Honestly, just about every sentence is rife with errors. Cardinal Danneels not having done anything like this fits within the general trend in the Low Countries, as well as with the cardinal’s own priorities. It says nothing about Archbishop Léonard. This is indeed the signal of a contemporary Church; a Church willing to embrace the complete package of Tradition, liturgy and doctrine, instead of the politically correct bits and pieces in an attempt to speak to the masses by not being too difficult. Acknowledging and making use of Tradition, the 2,000-year development of Church, faith and philosophy could be considered falling back on the past: the past being, in this case, the rich treasure chest from which we draw so much of our identity, knowledge, faith and, yes, knowledge of the Lord. And then, lastly, the liturgy being between priest and God? Ridiculous nonsense. The liturgy is always a matter of God and His people. In that order. God first, people second, in an eternal dialogue of love and teaching. The priest faces the Lord together with the people: all face the same direction, because before God all men and women are equal, be they priest or laity. The liturgy of the Mass is not about ‘having something to do’; it is about prayer, about getting to know God (something with which we are never finished), communicating with Him, and He with us, not according to our own standards, but to His, the standards which were part of His plan for us ever since the Fall.
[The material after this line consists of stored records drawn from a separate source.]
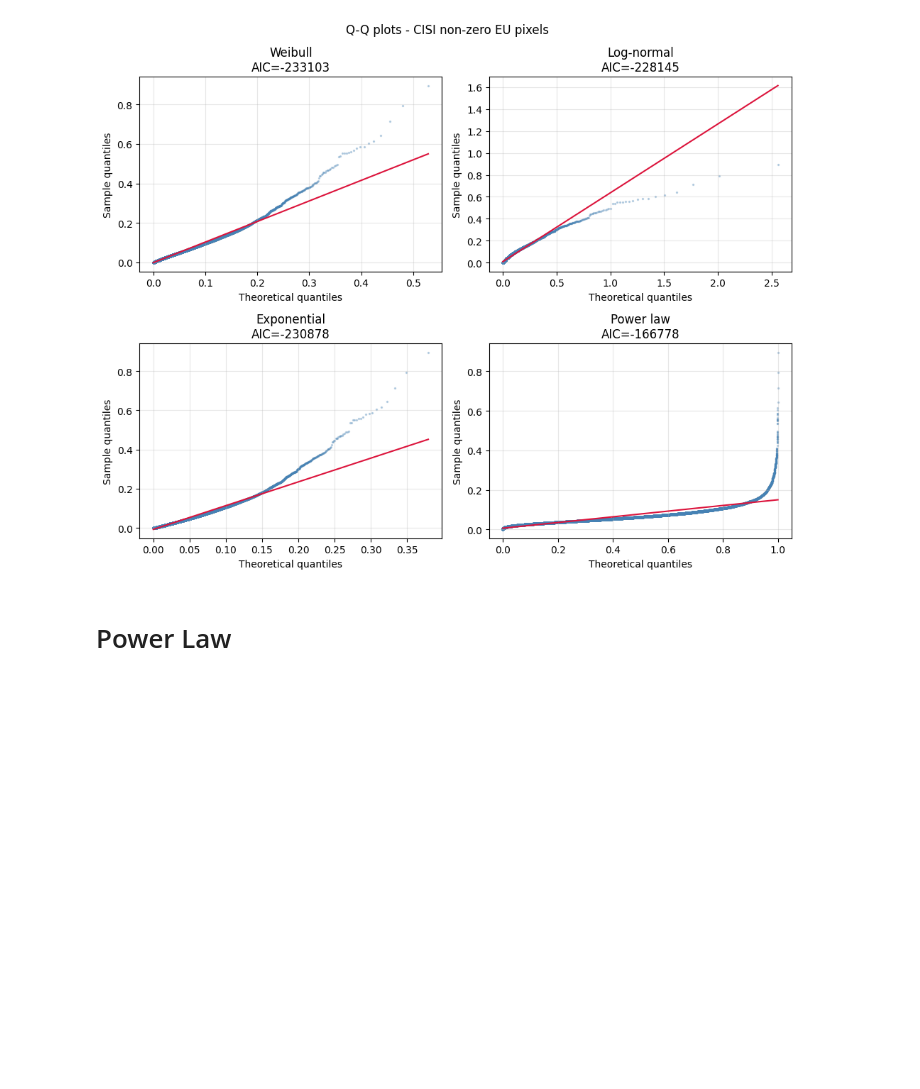
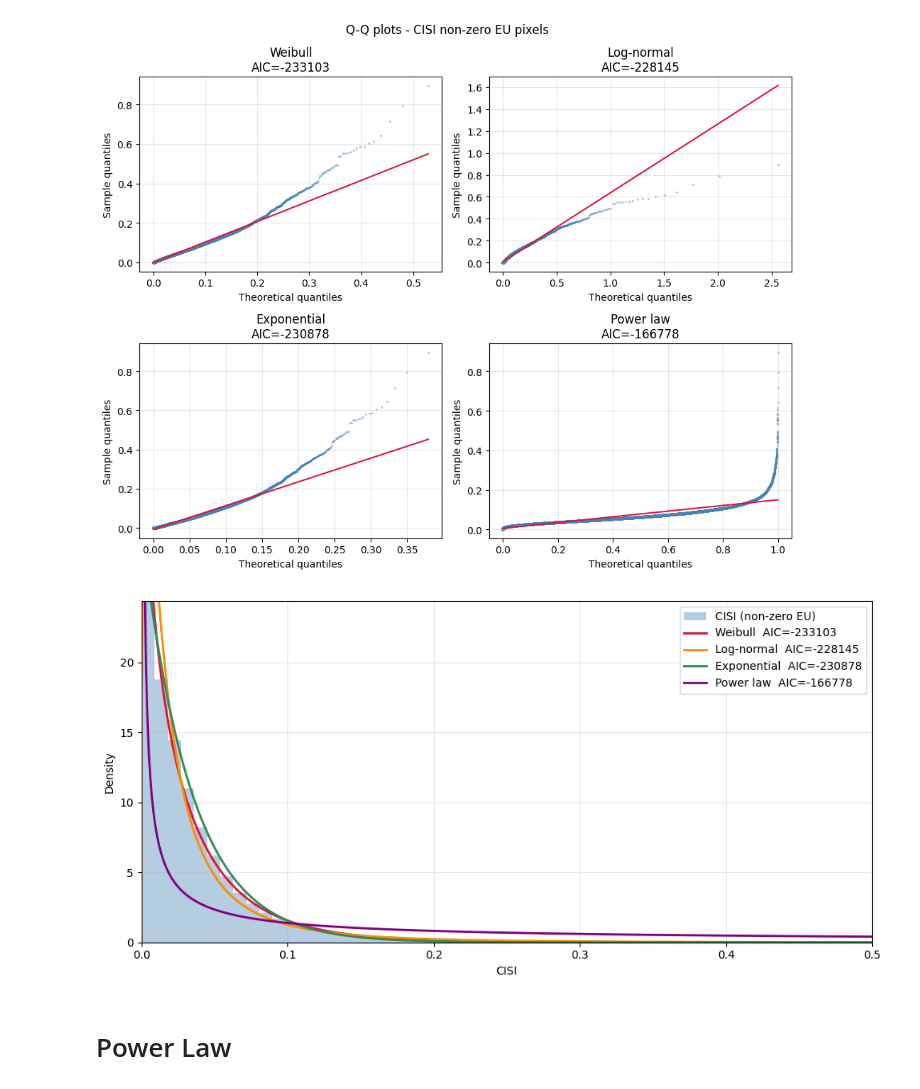
Before and after one commit to Messanella/Thesis_code, a Jupyter notebook: CISI_analysis.ipynb, the cells around one changed output. Cells and saved outputs as stored; diff of their text form; code cells hidden in the pictures; blank space fills up the shorter version.

```diff
--- a/CISI_analysis.ipynb
+++ b/CISI_analysis.ipynb
@@ -174,6 +174,29 @@ Exponential      -230877.6  -230860.1     0.0504     0.0000
 Power law        -166778.1  -166751.7     0.3653     0.0000
 Best fit by AIC: Weibull
 [figure]
+# %%
+x = np.linspace(1e-6, 0.5, 500)
+colors = {'Weibull': 'crimson', 'Log-normal': 'darkorange', 'Exponential': 'seagreen', 'Power law': 'purple'}
+
+fig, ax = plt.subplots(figsize=(10, 5))
+counts, bin_edges, _ = ax.hist(data, bins=100, density=True, color='steelblue', alpha=0.4, label='CISI (non-zero EU)')
+
+for name, f in fits.items():
+    pdf = f['dist'].pdf(x, *f['params'])
+    ax.plot(x, pdf, color=colors[name], lw=2, label=name + '  AIC=' + str(round(f['aic'])))
+
+ymax = counts[1:].max() * 1.3
+ax.set_ylim(0, ymax)
+ax.set_xlim(0, 0.5)
+ax.set_xlabel('CISI')
+ax.set_ylabel('Density')
+ax.set_title('')
+ax.legend()
+ax.grid(alpha=0.3)
+plt.tight_layout()
+plt.show()
+# %% [output]
+[figure, added]
 # %% [markdown]
 # Power Law
 # %%
```
Also changed, not shown: 2 other files.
Mettepenningen’s comments are characteristic of the shallow idea of ‘being Church’ that has spread so heavily in the west in the past decades. Church is not something we make together: it is something given to us by Christ as the prime means of our salvation. It is therefore not a social club, not a self-help centre, not an opportunity to be constructive by being the centre of attention. The liturgy of the Mass is the uniting of the people of God to the heart of Christ, in prayer, as part of the world Church, and thus as something much, much greater than we are.
There are rumours that Bishop Roger Vangheluwe of Bruges has offered his resignation in relation to a case of sexual abuse. There are as yet no details or official confirmation of the case and the resignation. A family member of the bishop is said to have related the news to a press agency.
At noon today Archbishop André-Joseph Léonard of Malines-Brussels, Bishop Guy Harpigny of Tournai and Professor Peter Adriaenssens, chair of the committee investigating abuse claims in the Belgian Church, will hold a press conference.
Bishop Vangheluwe has been the head of the Bruges diocese since 1985.
EDIT (10:47): Belgian daily De Standaard reports that the resignation of a bishop was announced yesterday by the Belgian bishops’ conference, after which aforementioned family member identified Msgr. Vangheluwe as the bishop in question. The newspaper also says that Pope Benedict XVI is said to have already accepted the resignation.
EDIT (11:46): The press conference, due to start in less than fifteen minutes, can be watched here.
EDIT (12:25): Press conference revealed that Bishop Vangheluwe was himself guilty of abuse of a boy, in the time before he was appointed bishop. Archbishop Léonard was visibly emotional during the press conference, and statements from the spokesman of the Diocese of Bruges reflected similar feelings among the staff of the bishop.
I’ll make the statements of former Bishop Vangheluwe, Archbishop Léonard, Bishop Harpigny and spokesman Peter Rossel available in English in the course of the afternoon. You may already read the Dutch texts here.
In the meantime, let us pray for the victim and his family, that they may be helped on their way to recovery; for the Diocese of Bruges and the entire Belgian Church, that they may weather this storm and emerge stronger; and for Fr. Roger Vangheluwe, that he may be truly repentent for what he has done, and so receive the mercy of God.